Khan Academy is a widely used instructional tool that provides thousands of free, self-paced academic videos for guided, adaptive instruction. With a strong focus on math, the site also offers video tutorials on a variety of topics in science, economics, the arts, and computing, as well as prep for tests like the SAT. During this week's Appy Hour, we hear from two math teachers who are using Khan Academy with their students.
The first presenter is Suney Park, a sixth-grade math teacher at Eastside College Preparatory School in East Palo Alto, California, and a recipient of the Presidential Award for Excellence in Mathematics and Science Teaching. The second presenter is Peter McIntosh, a math teacher at Oakland Unity High School in Oakland, California, who's the author of The Character Gap, which describes how his school changed its math program to boost student performance.
Suney Park explains how she uses Khan Academy with her sixth-grade students. “I really feel that Khan Academy is about half of our math curriculum,” says Suney, describing how her students first watch the Khan Academy videos to master skills, like arithmetic operations. They then move on to the Kahn “Missions.” Suney explains that, with this strategy, she can determine whether students are struggling with a certain skill. If so, she does whole-class instruction, or personalized instruction with the struggling students. Suney doesn't assign the videos as homework, since not all her students have computers and Internet access at home. Instead, she has students watch the videos during school time or after school. Overall, she finds that Khan Academy “really gives students the ability to take control of their learning” and that it “has transformed my whole classroom.”
Next, Peter McIntosh describes how Khan Academy transformed his school’s math scores from the bottom 20th percentile to the 99th percentile for the California Standards Test. “We are not a technology program, we are a responsibility program,” Peter says.

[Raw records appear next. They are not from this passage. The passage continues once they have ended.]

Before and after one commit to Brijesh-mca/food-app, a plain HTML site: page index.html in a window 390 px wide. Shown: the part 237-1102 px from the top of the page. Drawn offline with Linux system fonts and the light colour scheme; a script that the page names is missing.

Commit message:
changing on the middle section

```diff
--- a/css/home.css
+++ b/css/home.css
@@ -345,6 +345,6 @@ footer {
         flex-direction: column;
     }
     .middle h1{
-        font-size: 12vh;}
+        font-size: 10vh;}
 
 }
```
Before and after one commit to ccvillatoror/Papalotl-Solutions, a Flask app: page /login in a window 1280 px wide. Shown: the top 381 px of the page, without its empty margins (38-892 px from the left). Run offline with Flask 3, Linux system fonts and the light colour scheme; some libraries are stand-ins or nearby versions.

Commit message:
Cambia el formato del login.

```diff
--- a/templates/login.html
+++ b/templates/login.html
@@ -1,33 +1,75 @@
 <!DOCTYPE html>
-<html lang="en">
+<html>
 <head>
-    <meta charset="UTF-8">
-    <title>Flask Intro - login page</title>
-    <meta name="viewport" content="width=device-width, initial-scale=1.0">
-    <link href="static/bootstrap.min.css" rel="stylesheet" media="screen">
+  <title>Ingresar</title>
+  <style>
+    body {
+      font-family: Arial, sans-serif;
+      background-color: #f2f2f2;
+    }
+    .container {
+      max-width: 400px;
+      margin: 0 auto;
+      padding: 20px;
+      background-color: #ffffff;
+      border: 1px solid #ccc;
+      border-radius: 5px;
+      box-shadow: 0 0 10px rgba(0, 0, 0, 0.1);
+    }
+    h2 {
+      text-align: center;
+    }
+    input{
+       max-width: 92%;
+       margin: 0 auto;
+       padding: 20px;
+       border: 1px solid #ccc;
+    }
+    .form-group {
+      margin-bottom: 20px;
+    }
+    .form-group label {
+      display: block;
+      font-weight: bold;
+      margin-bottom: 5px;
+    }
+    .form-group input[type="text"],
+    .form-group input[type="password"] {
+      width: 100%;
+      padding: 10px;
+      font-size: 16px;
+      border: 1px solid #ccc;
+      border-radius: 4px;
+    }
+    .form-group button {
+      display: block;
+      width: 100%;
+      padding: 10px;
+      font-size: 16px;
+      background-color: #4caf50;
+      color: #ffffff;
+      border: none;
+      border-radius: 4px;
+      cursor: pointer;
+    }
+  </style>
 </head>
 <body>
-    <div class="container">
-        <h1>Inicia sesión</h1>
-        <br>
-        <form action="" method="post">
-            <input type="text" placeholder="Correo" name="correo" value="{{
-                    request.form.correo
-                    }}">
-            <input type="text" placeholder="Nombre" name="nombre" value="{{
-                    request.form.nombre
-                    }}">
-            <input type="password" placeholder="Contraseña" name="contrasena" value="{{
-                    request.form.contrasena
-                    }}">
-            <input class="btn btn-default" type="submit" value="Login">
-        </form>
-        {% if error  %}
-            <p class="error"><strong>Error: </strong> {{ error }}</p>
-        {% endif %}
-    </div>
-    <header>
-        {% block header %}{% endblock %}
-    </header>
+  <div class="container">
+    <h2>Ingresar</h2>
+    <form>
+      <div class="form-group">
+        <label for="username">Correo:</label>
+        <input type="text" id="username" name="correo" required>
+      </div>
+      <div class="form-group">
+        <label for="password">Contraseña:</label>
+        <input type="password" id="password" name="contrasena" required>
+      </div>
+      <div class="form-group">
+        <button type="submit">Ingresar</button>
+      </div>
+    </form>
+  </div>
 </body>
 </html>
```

Khan Academy is the right tool for his school, he points out, because every student has access to laptops at the school. Teachers there don’t assign the videos as homework, but rather assign “Khan work” during school hours. Students are given a page of exercises to complete each week and are graded weekly. Teachers act as guides to help students who struggle with certain skills or concepts. Rather than emphasize to students the importance of knowing the material, teachers emphasize students' responsibility to learn the material. By encouraging students to take responsibility for their own learning, Peter's school has had great results, with more students participating in advanced courses, such as AP calculus.
To hear more about how Suney and Peter are using Khan Academy in their classrooms, watch the Appy Hour video below.
Note: This video refers to Graphite, the former name of this website.
See our review for Khan Academy by Common Sense Education, or submit a Field Note sharing how you’re using it with students!